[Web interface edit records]
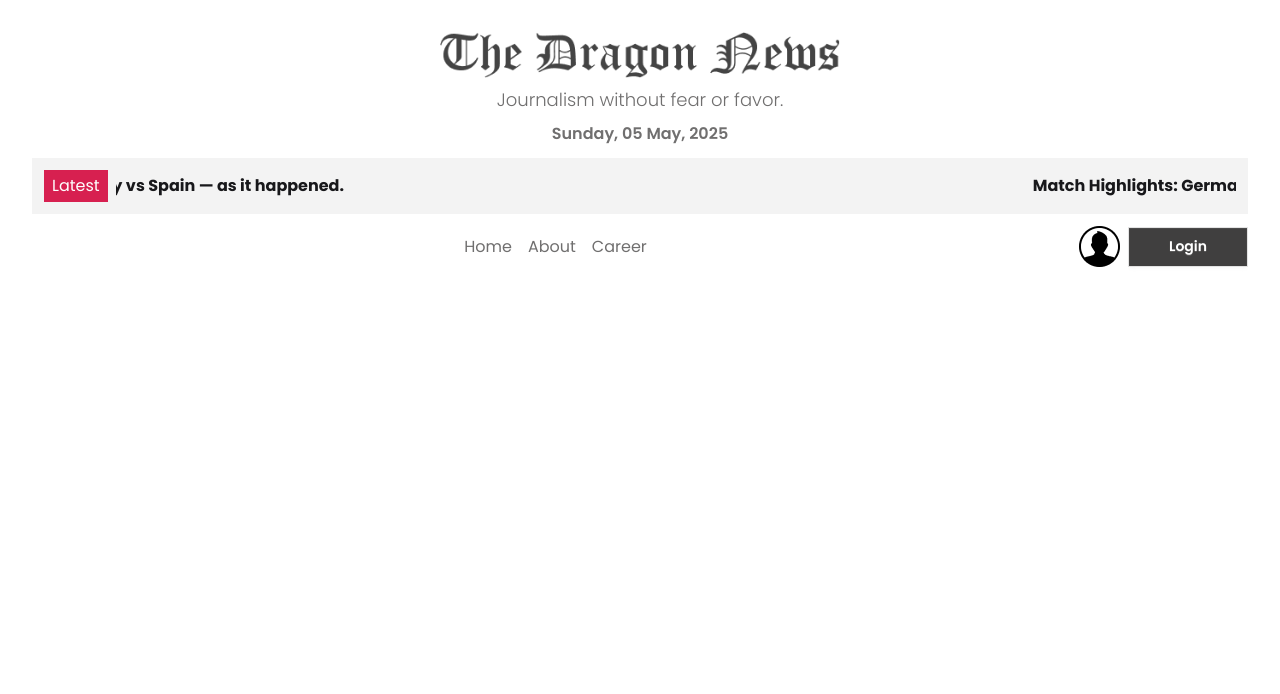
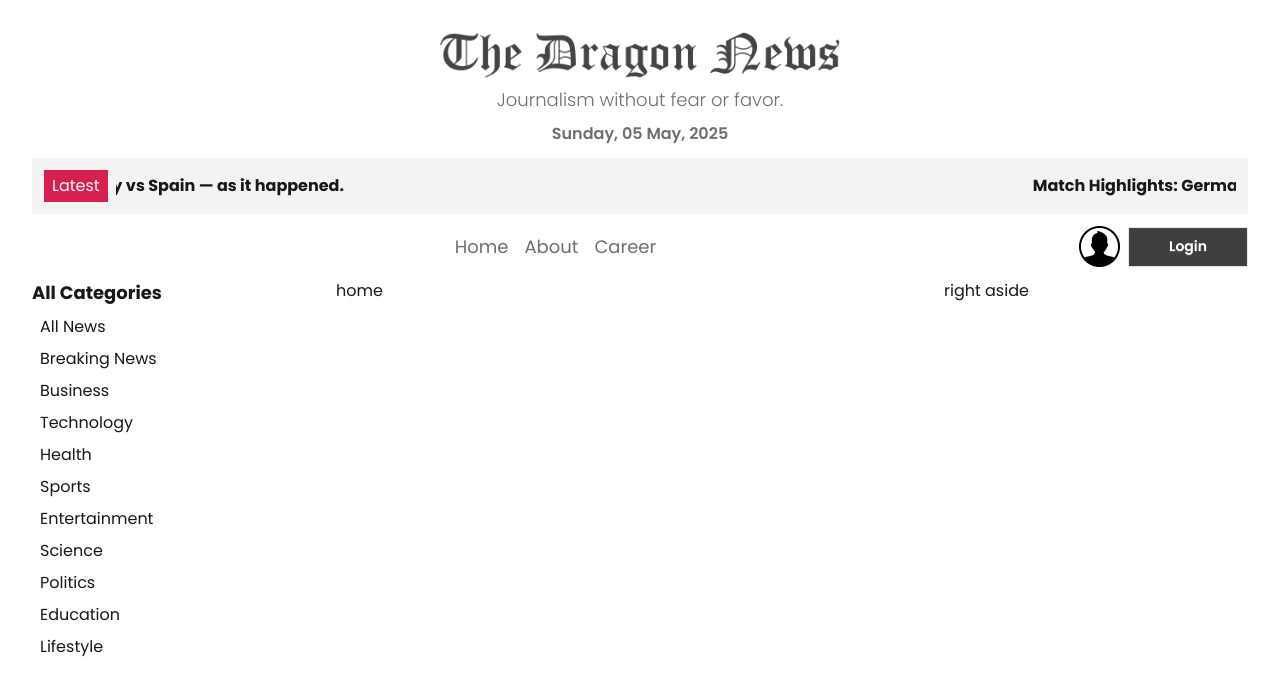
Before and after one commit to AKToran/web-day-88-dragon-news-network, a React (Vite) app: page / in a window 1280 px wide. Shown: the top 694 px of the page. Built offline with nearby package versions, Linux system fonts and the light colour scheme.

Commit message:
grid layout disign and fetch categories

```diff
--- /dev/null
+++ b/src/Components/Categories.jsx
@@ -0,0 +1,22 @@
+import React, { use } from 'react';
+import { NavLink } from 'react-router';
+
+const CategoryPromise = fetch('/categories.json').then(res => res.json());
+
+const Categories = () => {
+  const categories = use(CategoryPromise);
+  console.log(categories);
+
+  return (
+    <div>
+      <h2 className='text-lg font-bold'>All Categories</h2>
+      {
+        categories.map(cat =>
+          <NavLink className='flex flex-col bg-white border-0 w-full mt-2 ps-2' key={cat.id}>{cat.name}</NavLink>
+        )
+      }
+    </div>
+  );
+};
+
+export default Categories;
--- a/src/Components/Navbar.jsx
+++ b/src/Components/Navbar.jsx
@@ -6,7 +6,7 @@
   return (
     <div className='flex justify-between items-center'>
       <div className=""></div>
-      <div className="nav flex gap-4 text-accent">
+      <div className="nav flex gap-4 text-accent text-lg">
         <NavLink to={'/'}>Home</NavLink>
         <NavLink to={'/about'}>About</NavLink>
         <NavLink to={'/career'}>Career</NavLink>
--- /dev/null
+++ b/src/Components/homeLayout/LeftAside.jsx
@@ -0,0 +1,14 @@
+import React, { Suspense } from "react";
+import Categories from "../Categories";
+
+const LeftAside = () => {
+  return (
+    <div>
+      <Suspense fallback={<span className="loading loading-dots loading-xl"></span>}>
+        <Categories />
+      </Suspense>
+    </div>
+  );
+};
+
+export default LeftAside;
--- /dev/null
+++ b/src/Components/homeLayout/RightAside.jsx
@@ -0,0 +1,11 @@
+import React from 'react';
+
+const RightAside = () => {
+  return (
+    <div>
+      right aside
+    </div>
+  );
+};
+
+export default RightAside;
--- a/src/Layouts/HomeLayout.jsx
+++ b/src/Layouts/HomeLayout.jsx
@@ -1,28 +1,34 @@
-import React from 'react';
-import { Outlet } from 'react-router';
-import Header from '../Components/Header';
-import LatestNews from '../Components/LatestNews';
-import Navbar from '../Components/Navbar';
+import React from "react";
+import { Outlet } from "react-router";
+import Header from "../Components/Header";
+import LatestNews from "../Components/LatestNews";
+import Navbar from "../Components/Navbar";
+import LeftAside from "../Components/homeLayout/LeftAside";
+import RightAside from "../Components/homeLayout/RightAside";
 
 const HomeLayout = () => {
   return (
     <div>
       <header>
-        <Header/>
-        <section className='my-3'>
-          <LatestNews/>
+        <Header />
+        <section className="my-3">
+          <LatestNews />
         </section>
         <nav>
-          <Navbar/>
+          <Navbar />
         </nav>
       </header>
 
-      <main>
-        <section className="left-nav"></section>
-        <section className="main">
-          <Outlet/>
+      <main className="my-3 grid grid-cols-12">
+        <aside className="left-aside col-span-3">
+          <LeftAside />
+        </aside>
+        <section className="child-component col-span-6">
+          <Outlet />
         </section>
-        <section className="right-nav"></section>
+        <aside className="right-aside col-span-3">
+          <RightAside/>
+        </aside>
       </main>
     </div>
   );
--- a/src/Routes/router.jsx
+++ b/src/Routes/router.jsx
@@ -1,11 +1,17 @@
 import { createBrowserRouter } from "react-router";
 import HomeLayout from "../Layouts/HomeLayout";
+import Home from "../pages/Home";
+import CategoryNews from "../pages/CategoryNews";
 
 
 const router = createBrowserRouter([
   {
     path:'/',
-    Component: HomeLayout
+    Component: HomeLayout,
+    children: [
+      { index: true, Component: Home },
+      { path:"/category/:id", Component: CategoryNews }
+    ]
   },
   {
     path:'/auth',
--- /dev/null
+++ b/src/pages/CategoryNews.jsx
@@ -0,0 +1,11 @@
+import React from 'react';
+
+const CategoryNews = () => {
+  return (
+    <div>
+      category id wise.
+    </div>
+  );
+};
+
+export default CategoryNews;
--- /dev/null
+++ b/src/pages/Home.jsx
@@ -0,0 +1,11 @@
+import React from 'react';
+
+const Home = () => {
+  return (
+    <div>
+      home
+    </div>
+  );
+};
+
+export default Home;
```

Required action: Each record should be printed again precisely, though not its pictures.

Solution to this problem:
Before and after one commit to AKToran/web-day-88-dragon-news-network, a React (Vite) app: page / in a window 1280 px wide. Shown: the top 694 px of the page. Built offline with nearby package versions, Linux system fonts and the light colour scheme.

Commit message:
grid layout disign and fetch categories

```diff
--- /dev/null
+++ b/src/Components/Categories.jsx
@@ -0,0 +1,22 @@
+import React, { use } from 'react';
+import { NavLink } from 'react-router';
+
+const CategoryPromise = fetch('/categories.json').then(res => res.json());
+
+const Categories = () => {
+  const categories = use(CategoryPromise);
+  console.log(categories);
+
+  return (
+    <div>
+      <h2 className='text-lg font-bold'>All Categories</h2>
+      {
+        categories.map(cat =>
+          <NavLink className='flex flex-col bg-white border-0 w-full mt-2 ps-2' key={cat.id}>{cat.name}</NavLink>
+        )
+      }
+    </div>
+  );
+};
+
+export default Categories;
--- a/src/Components/Navbar.jsx
+++ b/src/Components/Navbar.jsx
@@ -6,7 +6,7 @@
   return (
     <div className='flex justify-between items-center'>
       <div className=""></div>
-      <div className="nav flex gap-4 text-accent">
+      <div className="nav flex gap-4 text-accent text-lg">
         <NavLink to={'/'}>Home</NavLink>
         <NavLink to={'/about'}>About</NavLink>
         <NavLink to={'/career'}>Career</NavLink>
--- /dev/null
+++ b/src/Components/homeLayout/LeftAside.jsx
@@ -0,0 +1,14 @@
+import React, { Suspense } from "react";
+import Categories from "../Categories";
+
+const LeftAside = () => {
+  return (
+    <div>
+      <Suspense fallback={<span className="loading loading-dots loading-xl"></span>}>
+        <Categories />
+      </Suspense>
+    </div>
+  );
+};
+
+export default LeftAside;
--- /dev/null
+++ b/src/Components/homeLayout/RightAside.jsx
@@ -0,0 +1,11 @@
+import React from 'react';
+
+const RightAside = () => {
+  return (
+    <div>
+      right aside
+    </div>
+  );
+};
+
+export default RightAside;
--- a/src/Layouts/HomeLayout.jsx
+++ b/src/Layouts/HomeLayout.jsx
@@ -1,28 +1,34 @@
-import React from 'react';
-import { Outlet } from 'react-router';
-import Header from '../Components/Header';
-import LatestNews from '../Components/LatestNews';
-import Navbar from '../Components/Navbar';
+import React from "react";
+import { Outlet } from "react-router";
+import Header from "../Components/Header";
+import LatestNews from "../Components/LatestNews";
+import Navbar from "../Components/Navbar";
+import LeftAside from "../Components/homeLayout/LeftAside";
+import RightAside from "../Components/homeLayout/RightAside";
 
 const HomeLayout = () => {
   return (
     <div>
       <header>
-        <Header/>
-        <section className='my-3'>
-          <LatestNews/>
+        <Header />
+        <section className="my-3">
+          <LatestNews />
         </section>
         <nav>
-          <Navbar/>
+          <Navbar />
         </nav>
       </header>
 
-      <main>
-        <section className="left-nav"></section>
-        <section className="main">
-          <Outlet/>
+      <main className="my-3 grid grid-cols-12">
+        <aside className="left-aside col-span-3">
+          <LeftAside />
+        </aside>
+        <section className="child-component col-span-6">
+          <Outlet />
         </section>
-        <section className="right-nav"></section>
+        <aside className="right-aside col-span-3">
+          <RightAside/>
+        </aside>
       </main>
     </div>
   );
--- a/src/Routes/router.jsx
+++ b/src/Routes/router.jsx
@@ -1,11 +1,17 @@
 import { createBrowserRouter } from "react-router";
 import HomeLayout from "../Layouts/HomeLayout";
+import Home from "../pages/Home";
+import CategoryNews from "../pages/CategoryNews";
 
 
 const router = createBrowserRouter([
   {
     path:'/',
-    Component: HomeLayout
+    Component: HomeLayout,
+    children: [
+      { index: true, Component: Home },
+      { path:"/category/:id", Component: CategoryNews }
+    ]
   },
   {
     path:'/auth',
--- /dev/null
+++ b/src/pages/CategoryNews.jsx
@@ -0,0 +1,11 @@
+import React from 'react';
+
+const CategoryNews = () => {
+  return (
+    <div>
+      category id wise.
+    </div>
+  );
+};
+
+export default CategoryNews;
--- /dev/null
+++ b/src/pages/Home.jsx
@@ -0,0 +1,11 @@
+import React from 'react';
+
+const Home = () => {
+  return (
+    <div>
+      home
+    </div>
+  );
+};
+
+export default Home;
```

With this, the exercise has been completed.